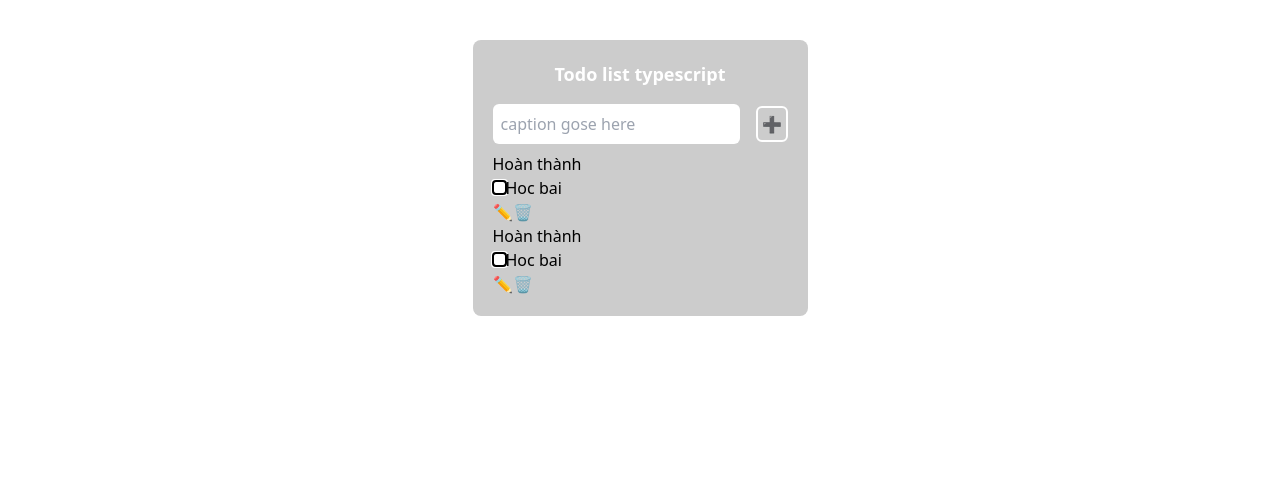
Repository: VIET-TU/react-super-main
Page: / (app in todolist-mybuild/)
The author's editor kept a copy of each file at every save. The page is drawn from the files as they stood at one save, then again after the next save.
The browser window is 1280 px wide. The pictures show the whole page.
The project was rebuilt for these pictures with package versions that can differ from the ones it lists, and the page was loaded fresh each time. Also part of the build but not shown: todolist-mybuild/vite.config.ts.

Above is the page before, as saved 2023-05-16 06:55:23.

### todolist-mybuild/src/App.tsx
import TodoList from './components/TodoLists'

function App() {
  return (
    <>
      <TodoList></TodoList>
    </>
  )
}

export default App

### todolist-mybuild/src/index.css
@tailwind base;
@tailwind components;
@tailwind utilities;

input {
  outline: auto;
}

### todolist-mybuild/src/components/TodoLists/index.ts
import TodoList from './TodoList'

export default TodoList

### todolist-mybuild/src/components/TodoLists/TodoList.tsx
import { Todo } from '../../@types/todos.types'
import TaskInput from '../TaskInput'
import TaskList from '../TaskList'
import { useEffect, useState } from 'react'

const TodoList = () => {
  const [todos, setTodos] = useState<Todo[]>([])
  const [currentTodo, setCurrentTodo] = useState<Todo | null>(null)
  const doneTodos = todos.filter((todo) => todo.done)
  const notdoneTodos = todos.filter((todo) => !todo.done)

  useEffect(() => {
    const todosString = localStorage.getItem('todos')
    const todosObj: Todo[] = JSON.parse(todosString || '[]')
    setTodos(todosObj)
  }, [])

  const addTodo = (name: string): void => {
    const todo: Todo = {
      name,
      done: false,
      id: new Date().toISOString()
    }
    setTodos((pre) => [...pre, todo])
    const todosString = localStorage.getItem('todos')
    const todosObj: Todo[] = JSON.parse(todosString || '[]')
    const newTodoObj = [...todosObj, todo]
    localStorage.setItem('todos', JSON.stringify(newTodoObj))
  }

  const handleDoneTodo = (id: string, done: boolean) => {
    setTodos((prev) => {
      return prev.map((todo) => {
        if (todo.id === id) {
          return { ...todo, done }
        }
        return todo
      })
    })
  }

  const startEditTodo = (id: string) => {
    const findedTodo = todos.find((todo) => todo.id === id)
    if (findedTodo) {
      setCurrentTodo(findedTodo)
    }
  }

  const editTodo = (name: string) => {
    setCurrentTodo((prev) => {
      if (prev) {
        return { ...prev, name }
      }
      return prev
    })
  }

  const finishEditTodo = () => {
    setTodos((prev) => {
      return prev.map((todo) => {
        if (todo.id === (currentTodo as Todo).id) {
          return currentTodo as Todo
        }
        return todo
      })
    })
    setCurrentTodo(null)
  }

  const deleteTodo = (id: string) => {
    if (currentTodo) {
      setCurrentTodo(null)
    }

    setTodos((prev) => {
      const findedIndexTodo = prev.findIndex((todo) => todo.id === id)
      if (findedIndexTodo > -1) {
        const result = [...prev]
        result.splice(findedIndexTodo, 1) // delete 1 elem in array
        return result
      }
      return prev
    })
  }

  return (
    <div className='p-[20px] rounded-lg bg-[#ccc] max-w-max mx-auto my-10'>
      <TaskInput
        editTodo={editTodo}
        addTodo={addTodo}
        currentTodo={currentTodo}
        finishEditTodo={finishEditTodo}
      ></TaskInput>
      <TaskList
        handleDoneTodo={handleDoneTodo}
        todos={notdoneTodos}
        doneTaskList={false}
        startEditTodo={startEditTodo}
        deleteTodo={deleteTodo}
      />
      <TaskList
        handleDoneTodo={handleDoneTodo}
        todos={doneTodos}
        doneTaskList={true}
        startEditTodo={startEditTodo}
        deleteTodo={deleteTodo}
      />
    </div>
  )
}

export default TodoList

### todolist-mybuild/src/components/TaskInput/index.ts
import TaskInput from './TaskInput'

export default TaskInput

### todolist-mybuild/src/components/TaskInput/TaskInput.tsx
import React from 'react'

const TaskInput = () => {
  return (
    <div className='mb-2'>
      <h1 className='mb-4 text-lg font-bold text-white text-[20px] text-center'>Todo list typescript</h1>
      <form placeholder='enter your text'>
        <input className='p-2 mr-4 rounded-md outline-0' type='text' placeholder='caption gose here' />
        <button type='submit' className='p-1 border-2 border-white rounded-md'>
          ➕
        </button>
      </form>
    </div>
  )
}

export default TaskInput

### todolist-mybuild/src/components/TaskList/TaskList.tsx
import React from 'react'

const TaskList = () => {
  return (
    <div>
      <h2>Hoàn thành</h2>
      <div className='tasks '>
        <div className='task'>
          <input type='checkbox' name='' id=' ' />
          <span>Hoc bai</span>
          <div className=''>
            <button>✏️</button>
            <button>🗑️</button>
          </div>
        </div>
      </div>
    </div>
  )
}

export default TaskList

Loaded but not shown: todolist-mybuild/index.html (common file); todolist-mybuild/src/main.tsx (common file); todolist-mybuild/src/components/TaskList/index.ts (common file); todolist-mybuild/tailwind.config.js (common file)

After the next save:
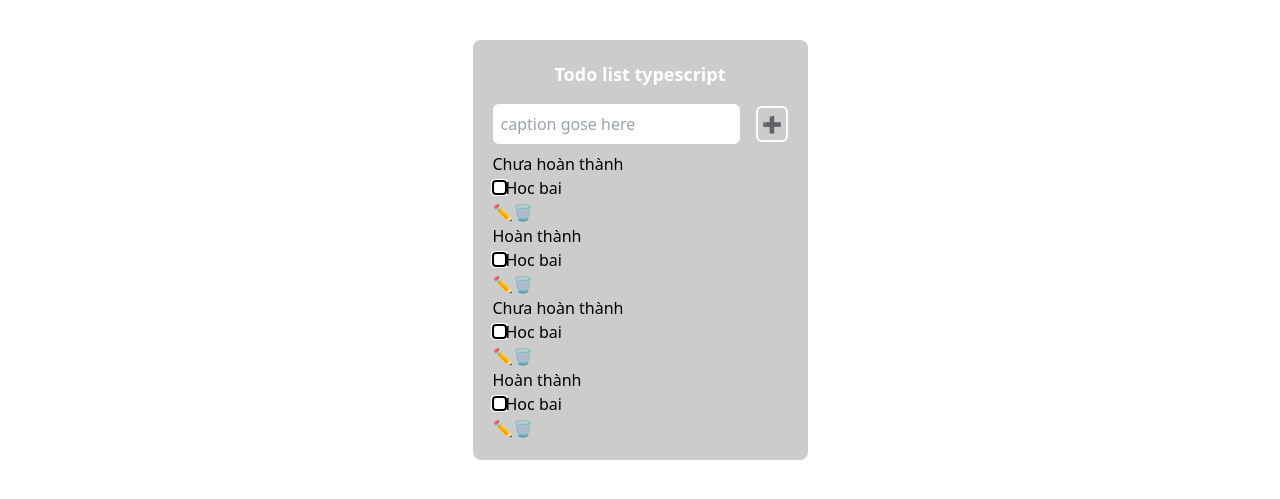
Saved 2 min 8 s later.
--- a/todolist-mybuild/src/components/TaskList/TaskList.tsx
+++ b/todolist-mybuild/src/components/TaskList/TaskList.tsx
@@ -3,14 +3,29 @@ import React from 'react'
 const TaskList = () => {
   return (
     <div>
-      <h2>Hoàn thành</h2>
-      <div className='tasks '>
-        <div className='task'>
-          <input type='checkbox' name='' id=' ' />
-          <span>Hoc bai</span>
-          <div className=''>
-            <button>✏️</button>
-            <button>🗑️</button>
+      <div className='unfinish'>
+        <h2>Chưa hoàn thành</h2>
+        <div className='tasks '>
+          <div className='task'>
+            <input type='checkbox' name='' id=' ' />
+            <span>Hoc bai</span>
+            <div className=''>
+              <button>✏️</button>
+              <button>🗑️</button>
+            </div>
+          </div>
+        </div>
+      </div>
+      <div className='finish'>
+        <h2>Hoàn thành</h2>
+        <div className='tasks '>
+          <div className='task'>
+            <input type='checkbox' name='' id=' ' />
+            <span>Hoc bai</span>
+            <div className=''>
+              <button>✏️</button>
+              <button>🗑️</button>
+            </div>
           </div>
         </div>
       </div>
———
* _Task details_
Would you please reproduce verbatim the run of lines that opens the listing and ends with the line holding "The author's editor", and only that run, leaving every picture out?

* _Task output_
Repository: VIET-TU/react-super-main
Page: / (app in todolist-mybuild/)
The author's editor kept a copy of each file at every save. The page is drawn from the files as they stood at one save, then again after the next save.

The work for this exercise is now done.